Creating animation as content for online or broadcast platforms is a jolly good task to do for a living, also challenging enough to keep the heart beating. But animation as a genre doesn’t stop at advertising. It could be part of the play in the theatre, it could serve educational purposes in an online quiz and also complement the wonder of an exhibition. The possibilities are endless. The best thing is we already love what we do, but when such assignments come in it’s like an all-you-can-eat at Pierre Marcolini’s shop. We start to feel all shaky and dizzy. In a good way though, a huge rush of adrenaline, like during the first kiss, or like falling in a wingsuit. Depends on one’s taste for adventure.
Projects which are beyond the traditional animation approach are labelled media design. It can almost be anything that includes audiovisual elements, a glowing toilet seat or an interactive sculpture. These gigs require collaboration with pros from different crafts. An interdisciplinary workshop. Creative writers, producers, art directors, research crew, IT people and designers sit down and talk, and draw, and talk more, and argue, and then talk even more till they figure out some solution. Then the actual work starts: presentations, concept design, and production. This feels like navigating a cruiser across the Atlantic, only with less seasickness. But somehow despite all the tsunamis, all the thousands of pages of meeting reports, mile-long emails, contracts and design versions it somehow all makes sense. There is actually land at the end of the journey and so far we always arrived at our destination in better shape than expected. And that is a fun way of earning.
Playing ain’t easy. Just look at children, you’ll see it’s a serious activity. It always has a goal, something to practice for, achieve, or understand by recreating it. Participants are supposed to learn from playing, widen their knowledge, experience certain real-life situations and master their natural reactions. We very much like games with an aim for self-improvement. Learning by imitation with the necessity of failure and the ability of correction. Education is an important service that every society should provide for their young since they would be responsible for the future. After all, everyone has the right to learn and if we take education seriously there’s a good chance of development for our nations.

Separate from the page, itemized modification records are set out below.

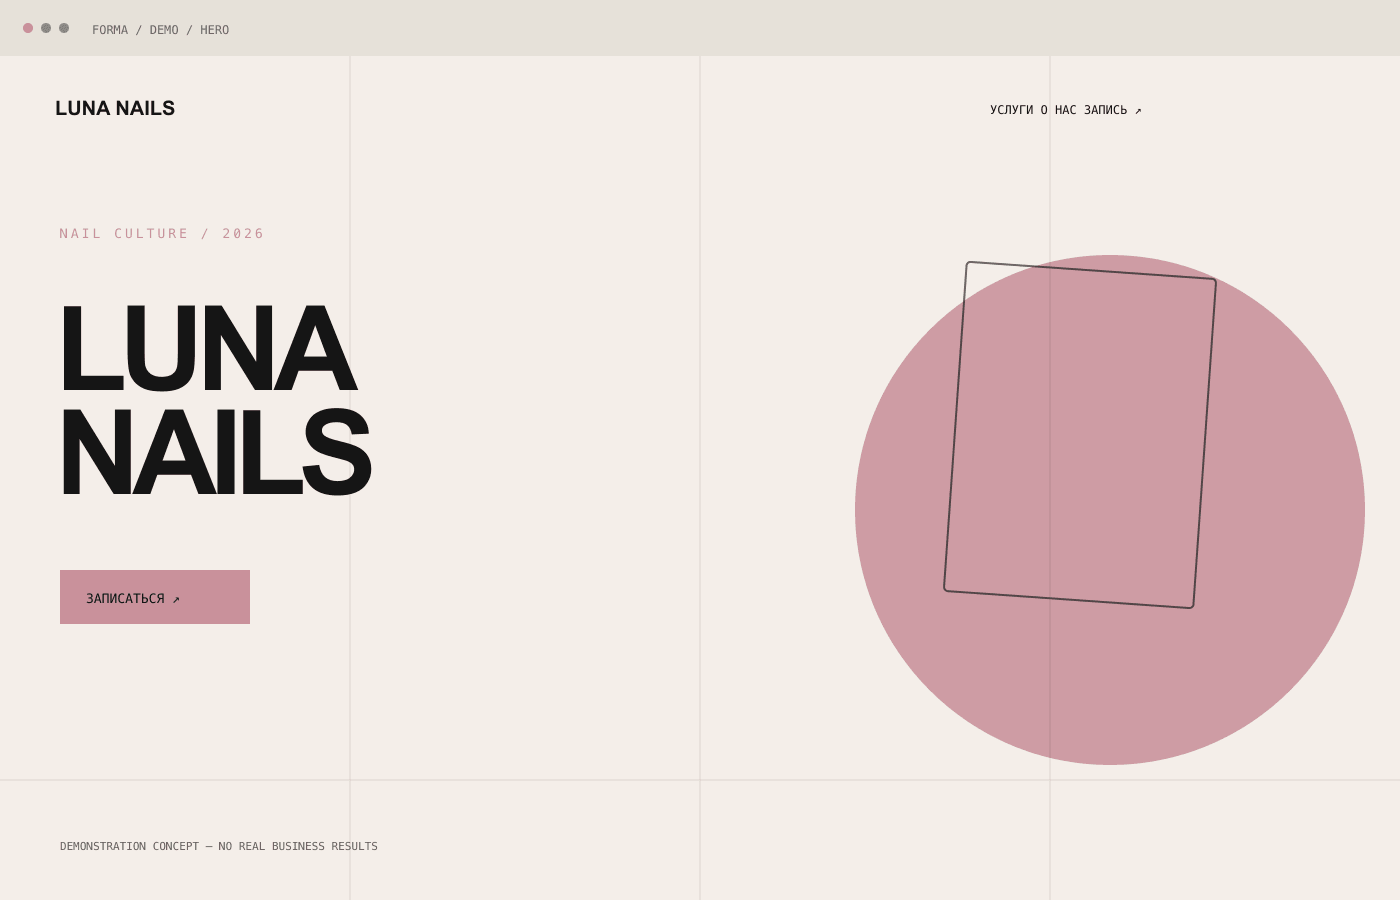
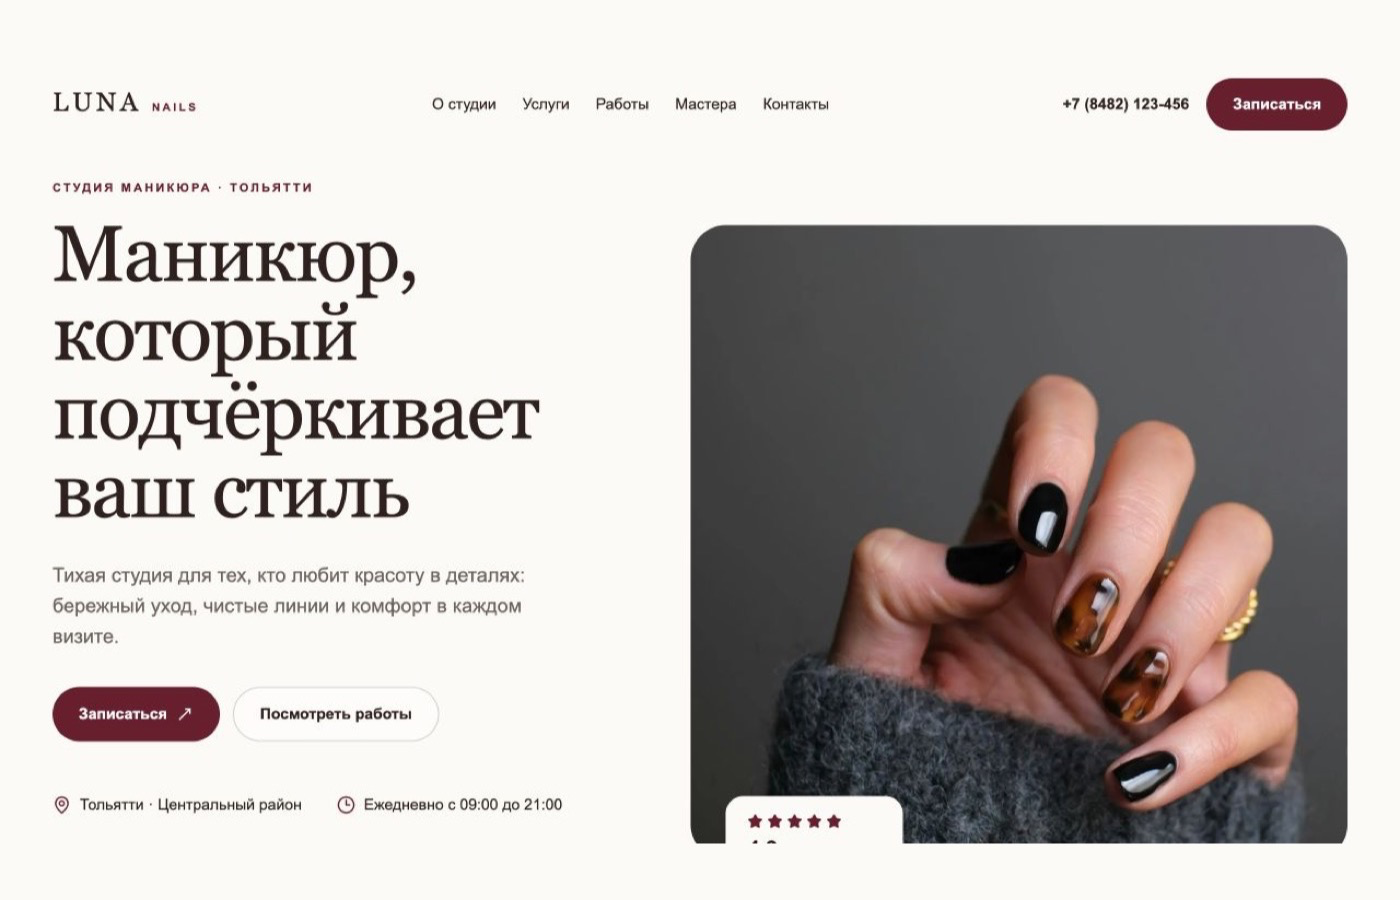
Refresh Luna Nails visuals

diff --git a/src/components/common/BrowserMockup.tsx b/src/components/common/BrowserMockup.tsx
@@ -7,7 +7,7 @@ const slides = [
     name: "LUNA NAILS",
     note: "NAIL STUDIO / TOGLIATTI",
     color: "#671F2D",
-    title: "СТИЛЬ\nВ ДЕТАЛЯХ",
+    title: "ВАШ СТИЛЬ\nВ ДЕТАЛЯХ",
   },
   {
     name: "ELEMENT LASER",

The process of creating such a game is all about learning as well. Meeting fantastic tutors, and specialists, putting together all the right pieces only to fail. Then make corrections, and repeat as many times as it takes in order to achieve valid results and the most fitting user experience. We live and learn.
Filmmaking is one of the best activities. We love shooting days deeply. Film crews are nice people, everyone seems to know their job and they’re doing it with humble smiles on their faces. As designers, our work has to complement the art of the DOP and the director. An honest job for craftsmen. A style exercise. There are wonderful examples of animation in live-action films (e.g. The Fall, The Empire Strikes Back, Grand Budapest Hotel) either being an abstract sequence or imitating reality. The title sequence in features is like an independent art form. Some are even better than the actual movies. Either way, featuring our animation skills in movies is always an honour and we take it very seriously. No, really…
Darkness and glaring lights. Empty silence surrounds you on the stage. There is that particular scent. The atmosphere of the theatre – the sacral home for audiovisual art performances. Unlike any other, it radiates a deep level of humility. At least it always should. Time and space have special meanings here. One moment you’re in a small room, the clock is ticking painfully slow and the next moment you see the history of time in a flash. It is truly amazing how many different worlds come to life on the stage. Like in the movies, but this is more intimate, more palpable. The magic happens even without any scenery or wardrobe. Of course, with more scenic apparatus, could come bigger wonder. The stage can hold many things with good intentions: actors, grandiose scenery, dance, orchestra, and even water. So why would animation stand out? Be it part of the set, or the act, it fits in perfectly. There is a sacral aura in performing arts, like group therapy, or a mass. You are always more after such an experience.
Probably the most complex task for a visual designer is to create an exhibition on a given theme. This is a bit different from the other assignments, regarding practical details such as crew members, schedule and production phases. Good thing we’re members of the designland creative community a company that specialized in interactive scenery and exhibition design, with professionals in architecture, interior, 3D visualization and media design. Great team, tough workers. Creating an exhibition takes a long time and lots of work and lots of design and lots of discussions, lots of decisions to be made. There are endless days of uncertainty and you spend more time on your phone than Robin Williams in Hook, but in the end, you guys made an amazing experience for the public and might score some awards too. We certainly did.
All in all, we are keen to experiment in most visual fields. We hope to think we’re worth it. This way we ride along in many amazing adventures with beautiful creative minds. Anyways it feels more alive moving out of the dark studios to getting our hands dirty with manual labour. There’s a lot to see and a lot to learn from. New venues, new situations, new people, and new ideas. Animation is a game and we take it very seriously. It has no limits, and neither has our will to keep on creating. Blessed to be craftspeople.